To Thomas Lee Shippen
Paris June 19. 1788.
I have been honoured with your favour of May 29. and take the first possible moment of acknowleging it, and of inclosing such notes as my recollection has suggested to me might be of service to you on your route. They have been scribbled so hastily and so unformally that I would not send them, did not a desire of accomodating yourself and Mr. Rutledge get the better of my self love. You will have seen in the Leyden gazette the principal articles of intelligence received from America since you left us, and which I have furnished to Mr. Dumas for that paper. The account of the riot in New York was given me by Mr. Paradise who was there at the time, and who, with his lady, is now here. You may perhaps meet them at Venice. Mr. Jay and Baron Steuben were wounded with stones in that riot. Genl. Washington writes me word he thinks Virginia will accept of the new constitution. It appears to me in fact from all information that it’s rejection would drive the states to despair, and bring on events which cannot be foreseen: and that it’s adoption is become absolutely necessary.
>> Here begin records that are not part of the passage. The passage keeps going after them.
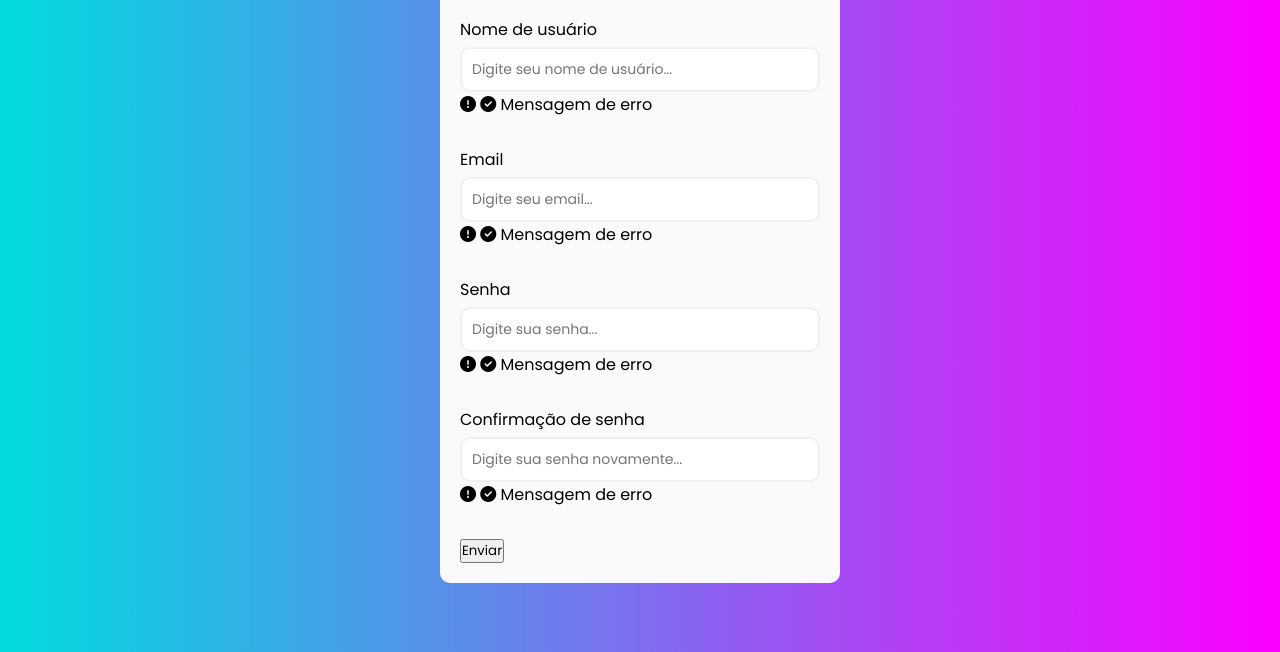
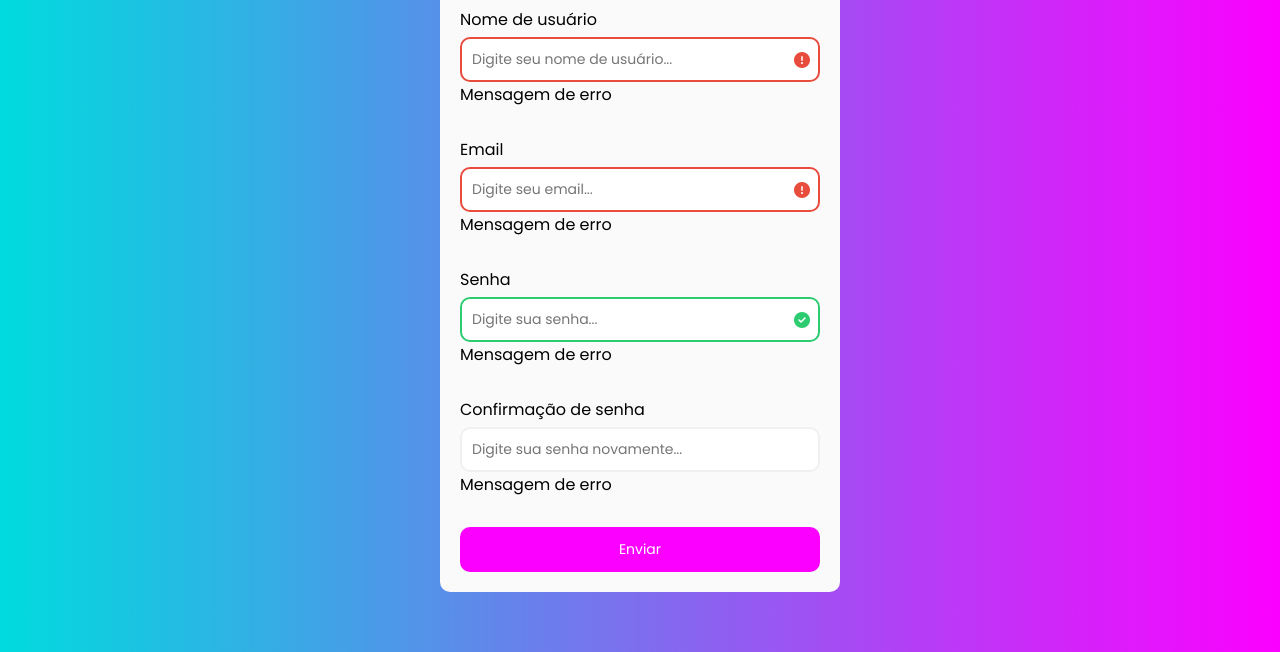
Before and after one commit to diogorochembach/Formulario-de-cadastro, a plain HTML site: page index.html in a window 1280 px wide. Shown: the part 148-800 px from the top of the page. Drawn offline with Linux system fonts and the light colour scheme.

Commit message:
Finalização arquivo CSS

```diff
--- a/index.html
+++ b/index.html
@@ -20,7 +20,7 @@
       </div>
 
       <form id="form" class="form">
-        <div class="form-control">
+        <div class="form-control error">
           <label for="username">Nome de usuário</label>
           <input
             type="text"
@@ -32,7 +32,7 @@
           <smal>Mensagem de erro</smal>
         </div>
 
-        <div class="form-control">
+        <div class="form-control error">
           <label for="email">Email</label>
           <input type="text" id="email" placeholder="Digite seu email..." />
           <i class="fas fa-exclamation-circle"></i>
@@ -40,7 +40,7 @@
           <smal>Mensagem de erro</smal>
         </div>
 
-        <div class="form-control">
+        <div class="form-control success">
           <label for="password">Senha</label>
           <input type="text" id="password" placeholder="Digite sua senha..." />
           <i class="fas fa-exclamation-circle"></i>
--- a/style.css
+++ b/style.css
@@ -51,3 +51,51 @@
     width: 100%;
     padding: 10px;
 }
+
+.form-control i {
+    position: absolute;
+    top: 45px;
+    right: 10px;
+    visibility: hidden;
+}
+
+.form-control small {
+    position: absolute;
+    bottom: 0;
+    left: 0;
+    visibility: hidden;
+}
+
+.form button {
+    background-color: #fc00ff;
+    border: 2px solid #fc00ff;
+    color: #fff;
+    font-size: 14px;
+    width: 100%;
+    border-radius: 10px;
+    padding: 10px;
+}
+
+/* Error and Success */
+.form-control.success input {
+    border-color: #2ecc71;
+}
+
+.form-control.error input {
+    border-color: #e74c3c;
+}
+
+.form-control.success i.fa-check-circle {
+    color: #2ecc71;
+    visibility: visible;
+}
+
+.form-control.error i.fa-exclamation-circle {
+    color: #e74c3c;
+    visibility: visible;
+}
+
+.form-control.error small {
+    visibility: visible;
+    color: #e74c3c;
+}
```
It will be easier to get the assent of 9 states to correct what is wrong in the way pointed out by the constitution itself, than to get 13. to concur in a new convention and another plan of confederation. I therefore sincerely pray that the remaining states may accept it, as Massachusets has done, with standing instructions to their delegates to press for amendments till they are obtained. They cannot fail of being obtained when the delegates of 8 states shall be under such perpetual instructions.—The American newspapers say that the Spaniards have sunk one of our boats in the Missisipi, and we one of theirs by way of reprisal. The silence of my letters on the subject makes me hope it is not true. Be so good as to keep me constantly furnished with your address. I will take the first moment I can to write letters for you to Baron Geismar for Frankfort, Febroni at Florence, the count dal Verme and Clerici at Milan, Sasserno at Nice, Cathalan at Marseilles, which at this it is impossible for me to do. I beg you to make on all occasions all the use of me of which I am susceptible and in any way in which your occasions may require, and to be assured of the sentiments of sincere esteem & attachment with which I have the honour to be, Dear Sir, Your most obedient & most humble servt,
RC (DLC: Shippen Family Papers); at foot of first page: “T. Lee Shippen, esq.” PrC (DLC). Enclosure: See TJ to Rutledge, this date.
On the articles furnished by TJ to The Leyden Gazette, see note to TJ to Dumas, 9 June 1788, and Dumas to TJ, 20 June and 24 July 1788. The letters of introduction promised are indicated in the note to TJ to Francis dal Verme and others, 13 July 1788.